• ENTRIES SUPPLIED
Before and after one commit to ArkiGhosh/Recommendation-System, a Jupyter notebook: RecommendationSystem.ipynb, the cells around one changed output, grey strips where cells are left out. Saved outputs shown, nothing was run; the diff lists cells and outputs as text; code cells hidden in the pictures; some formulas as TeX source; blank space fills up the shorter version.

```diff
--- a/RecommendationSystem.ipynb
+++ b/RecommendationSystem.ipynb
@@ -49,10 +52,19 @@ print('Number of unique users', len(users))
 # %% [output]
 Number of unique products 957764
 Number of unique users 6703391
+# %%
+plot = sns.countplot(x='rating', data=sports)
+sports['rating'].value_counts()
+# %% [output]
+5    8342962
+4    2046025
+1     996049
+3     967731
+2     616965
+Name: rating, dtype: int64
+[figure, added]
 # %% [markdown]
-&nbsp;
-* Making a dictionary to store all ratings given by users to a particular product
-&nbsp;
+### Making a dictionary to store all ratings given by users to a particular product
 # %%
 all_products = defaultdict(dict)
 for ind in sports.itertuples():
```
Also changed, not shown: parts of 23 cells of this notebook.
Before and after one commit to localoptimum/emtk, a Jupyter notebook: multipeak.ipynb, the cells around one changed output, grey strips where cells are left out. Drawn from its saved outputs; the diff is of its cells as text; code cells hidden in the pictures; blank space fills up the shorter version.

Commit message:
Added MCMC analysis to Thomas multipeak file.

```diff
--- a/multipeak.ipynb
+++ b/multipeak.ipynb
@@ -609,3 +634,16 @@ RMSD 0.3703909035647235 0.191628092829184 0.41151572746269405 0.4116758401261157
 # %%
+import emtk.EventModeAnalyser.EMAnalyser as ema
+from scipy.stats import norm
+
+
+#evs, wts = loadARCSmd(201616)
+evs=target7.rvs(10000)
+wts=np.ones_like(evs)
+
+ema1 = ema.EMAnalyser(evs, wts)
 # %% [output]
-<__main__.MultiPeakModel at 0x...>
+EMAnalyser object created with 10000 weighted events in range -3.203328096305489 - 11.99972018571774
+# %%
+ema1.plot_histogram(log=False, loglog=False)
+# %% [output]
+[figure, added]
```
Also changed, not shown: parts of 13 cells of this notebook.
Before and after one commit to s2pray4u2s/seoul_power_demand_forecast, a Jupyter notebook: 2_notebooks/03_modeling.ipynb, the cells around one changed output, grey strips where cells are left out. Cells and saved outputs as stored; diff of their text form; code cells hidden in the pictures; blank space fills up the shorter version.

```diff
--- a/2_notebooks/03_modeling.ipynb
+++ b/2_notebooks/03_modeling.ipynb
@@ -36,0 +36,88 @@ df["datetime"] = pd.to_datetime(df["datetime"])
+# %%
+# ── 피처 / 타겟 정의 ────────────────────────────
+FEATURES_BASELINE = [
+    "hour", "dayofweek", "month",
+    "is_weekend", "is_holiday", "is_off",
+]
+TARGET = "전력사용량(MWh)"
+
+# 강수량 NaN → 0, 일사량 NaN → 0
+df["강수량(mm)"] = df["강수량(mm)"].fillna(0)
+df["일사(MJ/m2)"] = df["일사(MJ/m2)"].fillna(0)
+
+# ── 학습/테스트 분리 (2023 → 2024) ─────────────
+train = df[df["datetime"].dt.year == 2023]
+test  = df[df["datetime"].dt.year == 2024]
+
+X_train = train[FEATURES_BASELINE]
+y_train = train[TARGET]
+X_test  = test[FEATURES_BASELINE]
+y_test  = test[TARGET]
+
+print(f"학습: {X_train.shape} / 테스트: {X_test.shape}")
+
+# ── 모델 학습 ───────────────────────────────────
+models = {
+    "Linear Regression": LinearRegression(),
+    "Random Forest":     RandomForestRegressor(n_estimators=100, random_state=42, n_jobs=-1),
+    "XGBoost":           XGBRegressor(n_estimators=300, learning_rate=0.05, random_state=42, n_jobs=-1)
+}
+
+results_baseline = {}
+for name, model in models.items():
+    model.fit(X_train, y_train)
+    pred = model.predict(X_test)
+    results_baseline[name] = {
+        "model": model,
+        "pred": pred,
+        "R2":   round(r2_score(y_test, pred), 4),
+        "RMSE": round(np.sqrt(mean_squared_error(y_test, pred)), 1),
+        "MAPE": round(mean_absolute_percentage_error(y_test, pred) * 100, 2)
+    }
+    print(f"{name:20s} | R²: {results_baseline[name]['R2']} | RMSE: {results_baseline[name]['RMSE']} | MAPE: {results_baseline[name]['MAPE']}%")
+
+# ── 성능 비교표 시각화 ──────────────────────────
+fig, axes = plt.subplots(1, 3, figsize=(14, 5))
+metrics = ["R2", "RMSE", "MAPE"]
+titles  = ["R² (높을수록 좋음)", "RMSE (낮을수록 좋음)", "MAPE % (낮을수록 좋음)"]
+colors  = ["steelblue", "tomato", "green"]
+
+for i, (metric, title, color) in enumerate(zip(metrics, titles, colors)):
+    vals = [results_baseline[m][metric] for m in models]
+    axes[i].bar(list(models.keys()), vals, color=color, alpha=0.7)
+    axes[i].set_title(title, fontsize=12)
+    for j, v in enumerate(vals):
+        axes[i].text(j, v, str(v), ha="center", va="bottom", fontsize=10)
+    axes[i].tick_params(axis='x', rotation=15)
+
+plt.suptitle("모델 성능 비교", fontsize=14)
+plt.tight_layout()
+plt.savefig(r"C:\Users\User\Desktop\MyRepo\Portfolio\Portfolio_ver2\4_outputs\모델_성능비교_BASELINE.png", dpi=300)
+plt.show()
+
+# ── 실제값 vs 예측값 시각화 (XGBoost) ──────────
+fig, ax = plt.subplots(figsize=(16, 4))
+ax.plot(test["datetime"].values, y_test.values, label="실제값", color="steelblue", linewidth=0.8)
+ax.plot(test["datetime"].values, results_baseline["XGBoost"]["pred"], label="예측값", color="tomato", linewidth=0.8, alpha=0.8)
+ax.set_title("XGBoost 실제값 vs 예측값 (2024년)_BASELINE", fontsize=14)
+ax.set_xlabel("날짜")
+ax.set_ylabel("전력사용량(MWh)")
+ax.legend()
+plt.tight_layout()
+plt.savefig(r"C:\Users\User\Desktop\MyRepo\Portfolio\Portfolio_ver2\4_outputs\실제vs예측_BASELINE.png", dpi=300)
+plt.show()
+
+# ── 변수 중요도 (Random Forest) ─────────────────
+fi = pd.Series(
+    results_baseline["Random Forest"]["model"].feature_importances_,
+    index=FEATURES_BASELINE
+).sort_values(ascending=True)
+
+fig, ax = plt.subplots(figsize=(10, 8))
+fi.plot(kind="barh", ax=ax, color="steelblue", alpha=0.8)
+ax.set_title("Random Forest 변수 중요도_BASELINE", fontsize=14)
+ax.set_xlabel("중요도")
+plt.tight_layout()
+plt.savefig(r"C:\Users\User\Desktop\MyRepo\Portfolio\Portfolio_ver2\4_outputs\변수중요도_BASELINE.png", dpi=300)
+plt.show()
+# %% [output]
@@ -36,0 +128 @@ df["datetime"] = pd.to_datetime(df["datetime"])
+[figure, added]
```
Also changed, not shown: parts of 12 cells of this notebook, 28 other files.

• EXERCISE DESCRIPTION
Your job is to write out the data exactly as it stands.

• OUTPUT OF THE TASK
Before and after one commit to ArkiGhosh/Recommendation-System, a Jupyter notebook: RecommendationSystem.ipynb, the cells around one changed output, grey strips where cells are left out. Saved outputs shown, nothing was run; the diff lists cells and outputs as text; code cells hidden in the pictures; some formulas as TeX source; blank space fills up the shorter version.

```diff
--- a/RecommendationSystem.ipynb
+++ b/RecommendationSystem.ipynb
@@ -49,10 +52,19 @@ print('Number of unique users', len(users))
 # %% [output]
 Number of unique products 957764
 Number of unique users 6703391
+# %%
+plot = sns.countplot(x='rating', data=sports)
+sports['rating'].value_counts()
+# %% [output]
+5    8342962
+4    2046025
+1     996049
+3     967731
+2     616965
+Name: rating, dtype: int64
+[figure, added]
 # %% [markdown]
-&nbsp;
-* Making a dictionary to store all ratings given by users to a particular product
-&nbsp;
+### Making a dictionary to store all ratings given by users to a particular product
 # %%
 all_products = defaultdict(dict)
 for ind in sports.itertuples():
```
Also changed, not shown: parts of 23 cells of this notebook.
Before and after one commit to localoptimum/emtk, a Jupyter notebook: multipeak.ipynb, the cells around one changed output, grey strips where cells are left out. Drawn from its saved outputs; the diff is of its cells as text; code cells hidden in the pictures; blank space fills up the shorter version.

Commit message:
Added MCMC analysis to Thomas multipeak file.

```diff
--- a/multipeak.ipynb
+++ b/multipeak.ipynb
@@ -609,3 +634,16 @@ RMSD 0.3703909035647235 0.191628092829184 0.41151572746269405 0.4116758401261157
 # %%
+import emtk.EventModeAnalyser.EMAnalyser as ema
+from scipy.stats import norm
+
+
+#evs, wts = loadARCSmd(201616)
+evs=target7.rvs(10000)
+wts=np.ones_like(evs)
+
+ema1 = ema.EMAnalyser(evs, wts)
 # %% [output]
-<__main__.MultiPeakModel at 0x...>
+EMAnalyser object created with 10000 weighted events in range -3.203328096305489 - 11.99972018571774
+# %%
+ema1.plot_histogram(log=False, loglog=False)
+# %% [output]
+[figure, added]
```
Also changed, not shown: parts of 13 cells of this notebook.
Before and after one commit to s2pray4u2s/seoul_power_demand_forecast, a Jupyter notebook: 2_notebooks/03_modeling.ipynb, the cells around one changed output, grey strips where cells are left out. Cells and saved outputs as stored; diff of their text form; code cells hidden in the pictures; blank space fills up the shorter version.

```diff
--- a/2_notebooks/03_modeling.ipynb
+++ b/2_notebooks/03_modeling.ipynb
@@ -36,0 +36,88 @@ df["datetime"] = pd.to_datetime(df["datetime"])
+# %%
+# ── 피처 / 타겟 정의 ────────────────────────────
+FEATURES_BASELINE = [
+    "hour", "dayofweek", "month",
+    "is_weekend", "is_holiday", "is_off",
+]
+TARGET = "전력사용량(MWh)"
+
+# 강수량 NaN → 0, 일사량 NaN → 0
+df["강수량(mm)"] = df["강수량(mm)"].fillna(0)
+df["일사(MJ/m2)"] = df["일사(MJ/m2)"].fillna(0)
+
+# ── 학습/테스트 분리 (2023 → 2024) ─────────────
+train = df[df["datetime"].dt.year == 2023]
+test  = df[df["datetime"].dt.year == 2024]
+
+X_train = train[FEATURES_BASELINE]
+y_train = train[TARGET]
+X_test  = test[FEATURES_BASELINE]
+y_test  = test[TARGET]
+
+print(f"학습: {X_train.shape} / 테스트: {X_test.shape}")
+
+# ── 모델 학습 ───────────────────────────────────
+models = {
+    "Linear Regression": LinearRegression(),
+    "Random Forest":     RandomForestRegressor(n_estimators=100, random_state=42, n_jobs=-1),
+    "XGBoost":           XGBRegressor(n_estimators=300, learning_rate=0.05, random_state=42, n_jobs=-1)
+}
+
+results_baseline = {}
+for name, model in models.items():
+    model.fit(X_train, y_train)
+    pred = model.predict(X_test)
+    results_baseline[name] = {
+        "model": model,
+        "pred": pred,
+        "R2":   round(r2_score(y_test, pred), 4),
+        "RMSE": round(np.sqrt(mean_squared_error(y_test, pred)), 1),
+        "MAPE": round(mean_absolute_percentage_error(y_test, pred) * 100, 2)
+    }
+    print(f"{name:20s} | R²: {results_baseline[name]['R2']} | RMSE: {results_baseline[name]['RMSE']} | MAPE: {results_baseline[name]['MAPE']}%")
+
+# ── 성능 비교표 시각화 ──────────────────────────
+fig, axes = plt.subplots(1, 3, figsize=(14, 5))
+metrics = ["R2", "RMSE", "MAPE"]
+titles  = ["R² (높을수록 좋음)", "RMSE (낮을수록 좋음)", "MAPE % (낮을수록 좋음)"]
+colors  = ["steelblue", "tomato", "green"]
+
+for i, (metric, title, color) in enumerate(zip(metrics, titles, colors)):
+    vals = [results_baseline[m][metric] for m in models]
+    axes[i].bar(list(models.keys()), vals, color=color, alpha=0.7)
+    axes[i].set_title(title, fontsize=12)
+    for j, v in enumerate(vals):
+        axes[i].text(j, v, str(v), ha="center", va="bottom", fontsize=10)
+    axes[i].tick_params(axis='x', rotation=15)
+
+plt.suptitle("모델 성능 비교", fontsize=14)
+plt.tight_layout()
+plt.savefig(r"C:\Users\User\Desktop\MyRepo\Portfolio\Portfolio_ver2\4_outputs\모델_성능비교_BASELINE.png", dpi=300)
+plt.show()
+
+# ── 실제값 vs 예측값 시각화 (XGBoost) ──────────
+fig, ax = plt.subplots(figsize=(16, 4))
+ax.plot(test["datetime"].values, y_test.values, label="실제값", color="steelblue", linewidth=0.8)
+ax.plot(test["datetime"].values, results_baseline["XGBoost"]["pred"], label="예측값", color="tomato", linewidth=0.8, alpha=0.8)
+ax.set_title("XGBoost 실제값 vs 예측값 (2024년)_BASELINE", fontsize=14)
+ax.set_xlabel("날짜")
+ax.set_ylabel("전력사용량(MWh)")
+ax.legend()
+plt.tight_layout()
+plt.savefig(r"C:\Users\User\Desktop\MyRepo\Portfolio\Portfolio_ver2\4_outputs\실제vs예측_BASELINE.png", dpi=300)
+plt.show()
+
+# ── 변수 중요도 (Random Forest) ─────────────────
+fi = pd.Series(
+    results_baseline["Random Forest"]["model"].feature_importances_,
+    index=FEATURES_BASELINE
+).sort_values(ascending=True)
+
+fig, ax = plt.subplots(figsize=(10, 8))
+fi.plot(kind="barh", ax=ax, color="steelblue", alpha=0.8)
+ax.set_title("Random Forest 변수 중요도_BASELINE", fontsize=14)
+ax.set_xlabel("중요도")
+plt.tight_layout()
+plt.savefig(r"C:\Users\User\Desktop\MyRepo\Portfolio\Portfolio_ver2\4_outputs\변수중요도_BASELINE.png", dpi=300)
+plt.show()
+# %% [output]
@@ -36,0 +128 @@ df["datetime"] = pd.to_datetime(df["datetime"])
+[figure, added]
```
Also changed, not shown: parts of 12 cells of this notebook, 28 other files.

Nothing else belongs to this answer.